**WORK INSTRUCTION**: Your answer is a copy of every line in the records where "string" appears.

**Front-end code change data**:
.....
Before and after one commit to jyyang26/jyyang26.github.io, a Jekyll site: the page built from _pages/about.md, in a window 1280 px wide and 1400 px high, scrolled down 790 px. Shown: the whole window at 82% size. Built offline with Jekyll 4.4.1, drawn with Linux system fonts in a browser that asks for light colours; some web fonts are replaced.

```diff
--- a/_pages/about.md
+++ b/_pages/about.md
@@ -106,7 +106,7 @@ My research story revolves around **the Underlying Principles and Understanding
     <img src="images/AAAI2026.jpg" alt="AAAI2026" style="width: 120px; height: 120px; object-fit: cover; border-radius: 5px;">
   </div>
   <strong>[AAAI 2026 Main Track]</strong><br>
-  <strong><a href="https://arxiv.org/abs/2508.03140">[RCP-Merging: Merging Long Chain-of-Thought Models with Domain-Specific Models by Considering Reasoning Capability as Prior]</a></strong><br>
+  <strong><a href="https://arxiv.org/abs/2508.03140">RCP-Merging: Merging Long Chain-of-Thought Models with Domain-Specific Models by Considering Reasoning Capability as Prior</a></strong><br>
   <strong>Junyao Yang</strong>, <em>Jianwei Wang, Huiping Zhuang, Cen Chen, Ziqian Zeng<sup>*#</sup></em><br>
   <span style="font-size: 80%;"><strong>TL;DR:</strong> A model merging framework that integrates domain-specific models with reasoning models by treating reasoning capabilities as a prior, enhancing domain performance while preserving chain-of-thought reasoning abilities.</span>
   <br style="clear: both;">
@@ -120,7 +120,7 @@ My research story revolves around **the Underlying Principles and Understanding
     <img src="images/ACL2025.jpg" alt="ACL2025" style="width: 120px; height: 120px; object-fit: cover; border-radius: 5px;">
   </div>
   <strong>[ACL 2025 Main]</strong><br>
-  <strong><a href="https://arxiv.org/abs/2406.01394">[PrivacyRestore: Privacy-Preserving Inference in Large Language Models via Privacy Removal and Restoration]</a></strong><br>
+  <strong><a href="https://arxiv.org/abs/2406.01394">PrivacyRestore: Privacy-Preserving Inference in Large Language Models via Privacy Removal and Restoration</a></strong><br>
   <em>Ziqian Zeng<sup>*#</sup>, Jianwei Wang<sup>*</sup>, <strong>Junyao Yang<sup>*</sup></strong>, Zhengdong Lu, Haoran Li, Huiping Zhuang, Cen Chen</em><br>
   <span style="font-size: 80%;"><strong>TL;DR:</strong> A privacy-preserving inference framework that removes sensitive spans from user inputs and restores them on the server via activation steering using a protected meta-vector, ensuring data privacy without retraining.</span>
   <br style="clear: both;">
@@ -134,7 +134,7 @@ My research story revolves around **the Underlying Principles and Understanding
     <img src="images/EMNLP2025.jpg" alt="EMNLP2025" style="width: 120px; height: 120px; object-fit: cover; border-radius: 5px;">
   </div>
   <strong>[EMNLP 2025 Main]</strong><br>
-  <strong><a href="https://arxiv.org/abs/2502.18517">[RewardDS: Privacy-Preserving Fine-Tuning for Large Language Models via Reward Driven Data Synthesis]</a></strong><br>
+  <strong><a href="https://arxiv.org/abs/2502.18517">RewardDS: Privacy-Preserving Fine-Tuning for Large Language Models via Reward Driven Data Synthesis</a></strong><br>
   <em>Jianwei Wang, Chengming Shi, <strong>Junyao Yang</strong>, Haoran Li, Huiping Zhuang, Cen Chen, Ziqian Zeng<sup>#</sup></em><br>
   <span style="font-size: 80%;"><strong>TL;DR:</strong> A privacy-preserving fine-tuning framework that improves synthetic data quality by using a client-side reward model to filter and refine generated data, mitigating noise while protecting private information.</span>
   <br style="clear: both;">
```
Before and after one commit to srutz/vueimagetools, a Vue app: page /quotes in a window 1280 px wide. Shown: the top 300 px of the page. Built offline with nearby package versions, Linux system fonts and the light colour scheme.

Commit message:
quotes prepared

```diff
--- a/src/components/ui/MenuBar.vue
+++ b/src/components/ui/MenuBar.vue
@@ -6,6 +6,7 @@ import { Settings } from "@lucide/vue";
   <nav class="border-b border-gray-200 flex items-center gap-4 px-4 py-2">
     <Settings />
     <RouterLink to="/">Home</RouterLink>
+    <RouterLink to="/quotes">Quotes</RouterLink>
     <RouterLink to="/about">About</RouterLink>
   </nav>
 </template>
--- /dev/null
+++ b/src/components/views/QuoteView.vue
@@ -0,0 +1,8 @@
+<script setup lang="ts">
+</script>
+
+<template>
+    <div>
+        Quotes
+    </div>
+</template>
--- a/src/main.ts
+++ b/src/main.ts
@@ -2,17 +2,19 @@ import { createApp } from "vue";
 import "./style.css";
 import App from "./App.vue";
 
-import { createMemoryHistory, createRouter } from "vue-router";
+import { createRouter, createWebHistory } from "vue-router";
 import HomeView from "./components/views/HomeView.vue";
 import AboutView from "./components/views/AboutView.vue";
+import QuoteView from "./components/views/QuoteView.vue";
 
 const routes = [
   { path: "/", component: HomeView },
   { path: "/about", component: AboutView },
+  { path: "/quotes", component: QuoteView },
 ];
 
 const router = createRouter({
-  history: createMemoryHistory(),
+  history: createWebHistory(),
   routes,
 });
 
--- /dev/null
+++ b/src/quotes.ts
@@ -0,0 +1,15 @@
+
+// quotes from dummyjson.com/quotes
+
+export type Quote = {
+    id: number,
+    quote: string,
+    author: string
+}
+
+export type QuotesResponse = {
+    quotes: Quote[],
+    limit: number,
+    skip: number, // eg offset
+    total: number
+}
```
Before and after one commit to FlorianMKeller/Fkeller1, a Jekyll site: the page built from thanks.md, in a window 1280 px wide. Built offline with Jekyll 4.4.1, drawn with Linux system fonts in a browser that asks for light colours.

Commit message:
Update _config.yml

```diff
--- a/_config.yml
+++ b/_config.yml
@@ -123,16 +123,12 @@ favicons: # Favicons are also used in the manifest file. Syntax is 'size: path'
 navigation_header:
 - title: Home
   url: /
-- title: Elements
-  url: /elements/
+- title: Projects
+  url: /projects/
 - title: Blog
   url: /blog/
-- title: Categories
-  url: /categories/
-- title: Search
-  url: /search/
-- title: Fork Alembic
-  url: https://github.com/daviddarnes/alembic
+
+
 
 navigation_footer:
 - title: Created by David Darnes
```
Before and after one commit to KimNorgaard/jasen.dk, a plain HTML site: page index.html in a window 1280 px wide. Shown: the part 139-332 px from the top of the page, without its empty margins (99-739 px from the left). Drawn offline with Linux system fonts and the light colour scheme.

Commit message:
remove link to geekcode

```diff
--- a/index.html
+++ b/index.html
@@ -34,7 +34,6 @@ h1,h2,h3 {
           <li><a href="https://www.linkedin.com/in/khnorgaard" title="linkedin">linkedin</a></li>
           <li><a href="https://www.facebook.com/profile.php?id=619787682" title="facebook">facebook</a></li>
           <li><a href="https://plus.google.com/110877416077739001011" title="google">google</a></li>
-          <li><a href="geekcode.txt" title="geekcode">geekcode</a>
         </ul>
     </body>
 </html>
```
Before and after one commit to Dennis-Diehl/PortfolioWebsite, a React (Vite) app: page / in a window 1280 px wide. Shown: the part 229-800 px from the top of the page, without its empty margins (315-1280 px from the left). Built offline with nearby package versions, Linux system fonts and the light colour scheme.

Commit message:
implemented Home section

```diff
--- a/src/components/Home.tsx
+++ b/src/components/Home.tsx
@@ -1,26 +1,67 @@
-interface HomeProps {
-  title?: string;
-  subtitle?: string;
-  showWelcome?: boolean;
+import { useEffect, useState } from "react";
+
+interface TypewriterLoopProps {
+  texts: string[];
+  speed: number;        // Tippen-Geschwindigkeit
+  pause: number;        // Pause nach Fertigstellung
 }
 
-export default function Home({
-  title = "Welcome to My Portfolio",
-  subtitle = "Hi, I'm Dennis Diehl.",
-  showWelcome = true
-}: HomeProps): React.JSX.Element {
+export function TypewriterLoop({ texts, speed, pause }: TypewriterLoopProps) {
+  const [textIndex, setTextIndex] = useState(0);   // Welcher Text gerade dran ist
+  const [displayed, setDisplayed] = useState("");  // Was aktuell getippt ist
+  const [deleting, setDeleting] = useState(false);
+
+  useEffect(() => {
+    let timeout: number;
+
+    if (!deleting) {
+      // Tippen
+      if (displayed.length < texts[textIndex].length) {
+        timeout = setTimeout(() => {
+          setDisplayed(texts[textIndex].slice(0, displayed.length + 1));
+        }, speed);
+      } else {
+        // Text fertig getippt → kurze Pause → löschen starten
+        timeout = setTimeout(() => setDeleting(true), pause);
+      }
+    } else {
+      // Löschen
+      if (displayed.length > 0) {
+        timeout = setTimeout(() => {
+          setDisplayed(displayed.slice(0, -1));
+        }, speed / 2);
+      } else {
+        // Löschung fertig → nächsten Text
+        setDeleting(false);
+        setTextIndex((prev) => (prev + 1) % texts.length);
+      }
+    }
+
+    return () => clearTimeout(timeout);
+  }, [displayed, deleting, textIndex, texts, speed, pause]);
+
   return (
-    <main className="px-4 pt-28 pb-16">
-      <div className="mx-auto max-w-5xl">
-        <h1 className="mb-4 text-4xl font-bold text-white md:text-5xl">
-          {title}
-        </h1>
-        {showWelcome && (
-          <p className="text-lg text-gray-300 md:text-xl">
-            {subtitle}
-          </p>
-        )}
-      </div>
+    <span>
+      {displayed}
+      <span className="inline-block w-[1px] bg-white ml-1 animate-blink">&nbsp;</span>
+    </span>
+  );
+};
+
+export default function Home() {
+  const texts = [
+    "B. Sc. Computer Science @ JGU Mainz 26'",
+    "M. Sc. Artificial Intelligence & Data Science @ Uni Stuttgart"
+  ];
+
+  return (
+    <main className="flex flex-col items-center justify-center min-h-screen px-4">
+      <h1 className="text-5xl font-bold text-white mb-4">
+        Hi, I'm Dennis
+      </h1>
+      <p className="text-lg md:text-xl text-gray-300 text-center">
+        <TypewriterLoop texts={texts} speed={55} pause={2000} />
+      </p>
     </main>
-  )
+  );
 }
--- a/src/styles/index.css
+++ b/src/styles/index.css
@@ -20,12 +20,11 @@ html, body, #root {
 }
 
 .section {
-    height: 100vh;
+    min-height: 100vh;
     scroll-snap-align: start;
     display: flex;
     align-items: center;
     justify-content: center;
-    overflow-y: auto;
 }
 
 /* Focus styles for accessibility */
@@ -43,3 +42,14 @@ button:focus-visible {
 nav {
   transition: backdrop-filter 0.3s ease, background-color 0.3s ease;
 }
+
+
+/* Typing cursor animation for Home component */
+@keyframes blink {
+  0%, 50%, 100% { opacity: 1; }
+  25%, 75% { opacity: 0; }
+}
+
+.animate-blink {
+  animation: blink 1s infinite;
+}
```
.....
**YOUR SOLUTION**:
+    quote: string,
+    author: string
-  title?: string;
-  subtitle?: string;
+  texts: string[];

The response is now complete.